Cars are pictured at the General Motors Co plant, that will give time off to its employees during the coronavirus disease (COVID-19) outbreak, in Sao Jose dos Campos

By Marcelo Rochabrun

SAO PAULO (Reuters) - General Motors Co plans to keep its Brazilian factories shut down for at least 60 more days due to the coronavirus crisis, the company said Thursday, as the final batch of unionized workers voted on the automaker's proposal.

GM's plants in Brazil have been shuttered since March 30 when the company put its workers on furlough, but kept their pay intact as it made employees use up vacation days.

But as the pandemic has worsened globally and holiday allotments have dried up, GM has had to look for more drastic measures in South America's top auto producer. Now its factories in Brazil, where for several years Chevrolet has been the country's best selling brand, will be shut down at least until mid June.
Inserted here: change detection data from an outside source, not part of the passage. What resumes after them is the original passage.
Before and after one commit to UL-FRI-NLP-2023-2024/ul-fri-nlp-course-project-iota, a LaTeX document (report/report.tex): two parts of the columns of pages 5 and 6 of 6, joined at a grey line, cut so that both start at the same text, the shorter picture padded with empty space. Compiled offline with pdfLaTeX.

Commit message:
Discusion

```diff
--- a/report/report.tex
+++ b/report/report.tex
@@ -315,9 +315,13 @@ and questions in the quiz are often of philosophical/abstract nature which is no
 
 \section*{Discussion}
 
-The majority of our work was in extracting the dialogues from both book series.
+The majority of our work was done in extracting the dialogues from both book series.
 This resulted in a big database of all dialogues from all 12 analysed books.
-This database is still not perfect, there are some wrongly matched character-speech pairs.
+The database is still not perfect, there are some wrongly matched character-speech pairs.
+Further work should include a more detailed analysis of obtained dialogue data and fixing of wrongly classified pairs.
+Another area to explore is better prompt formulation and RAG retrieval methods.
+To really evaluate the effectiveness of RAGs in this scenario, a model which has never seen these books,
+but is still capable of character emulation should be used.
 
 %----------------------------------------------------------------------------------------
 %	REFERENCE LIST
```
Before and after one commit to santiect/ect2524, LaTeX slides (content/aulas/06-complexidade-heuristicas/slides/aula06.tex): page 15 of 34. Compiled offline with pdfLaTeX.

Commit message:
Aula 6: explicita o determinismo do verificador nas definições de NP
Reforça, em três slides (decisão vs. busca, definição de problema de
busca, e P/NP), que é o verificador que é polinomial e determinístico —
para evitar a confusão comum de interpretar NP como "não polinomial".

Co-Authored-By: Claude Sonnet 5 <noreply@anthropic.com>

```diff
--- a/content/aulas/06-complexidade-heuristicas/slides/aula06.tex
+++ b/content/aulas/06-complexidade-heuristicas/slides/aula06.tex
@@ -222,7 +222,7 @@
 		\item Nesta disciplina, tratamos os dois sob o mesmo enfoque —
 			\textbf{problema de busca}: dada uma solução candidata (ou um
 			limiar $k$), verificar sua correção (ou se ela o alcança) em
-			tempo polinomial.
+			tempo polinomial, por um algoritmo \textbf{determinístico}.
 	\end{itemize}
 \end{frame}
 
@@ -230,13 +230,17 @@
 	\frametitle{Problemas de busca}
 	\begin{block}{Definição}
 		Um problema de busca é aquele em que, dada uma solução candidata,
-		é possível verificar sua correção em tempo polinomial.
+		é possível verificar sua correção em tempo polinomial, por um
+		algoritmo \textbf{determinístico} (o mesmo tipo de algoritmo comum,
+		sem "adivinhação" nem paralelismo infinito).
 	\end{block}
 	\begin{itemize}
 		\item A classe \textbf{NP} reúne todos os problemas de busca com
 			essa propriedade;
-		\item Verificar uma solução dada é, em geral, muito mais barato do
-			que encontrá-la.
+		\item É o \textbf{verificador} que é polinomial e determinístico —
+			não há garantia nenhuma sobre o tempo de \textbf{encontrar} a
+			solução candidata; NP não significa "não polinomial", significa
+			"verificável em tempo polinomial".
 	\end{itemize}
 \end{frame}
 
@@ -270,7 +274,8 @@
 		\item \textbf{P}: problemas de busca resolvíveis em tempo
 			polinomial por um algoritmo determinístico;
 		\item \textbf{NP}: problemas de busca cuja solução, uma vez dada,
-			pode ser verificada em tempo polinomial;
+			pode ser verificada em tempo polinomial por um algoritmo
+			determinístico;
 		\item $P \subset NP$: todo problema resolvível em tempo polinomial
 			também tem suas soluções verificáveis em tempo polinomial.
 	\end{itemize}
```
The timeline puts Brazil behind the schedules set by automakers in Europe, where companies have said they might begin building vehicles by the end of this month. In The United States, automakers including Fiat Chrysler Automobiles and Toyota Motor Corp are hoping to restart production in early May.

To be sure, GM has not set reopening start dates elsewhere in the world.

Brazil has more coronavirus cases than any country in Latin America and its right-wing President Jair Bolsonaro has been criticized for minimizing the severity of the disease.

GM said all its Brazilian workers except for one have agreed to the shutdown and for a plan to cut salaries by up to 25%. The remaining union, based in Sao Jose dos Campos in Sao Paulo state, will finish voting on the proposal on Thursday night.

If the crisis does not allow workers to resume auto production within 60 days, GM may extend the shutdown to 90 days, according to a document shared with workers and seen by Reuters.


(Reporting by Marcelo Rochabrun; Editing by Christian Plumb)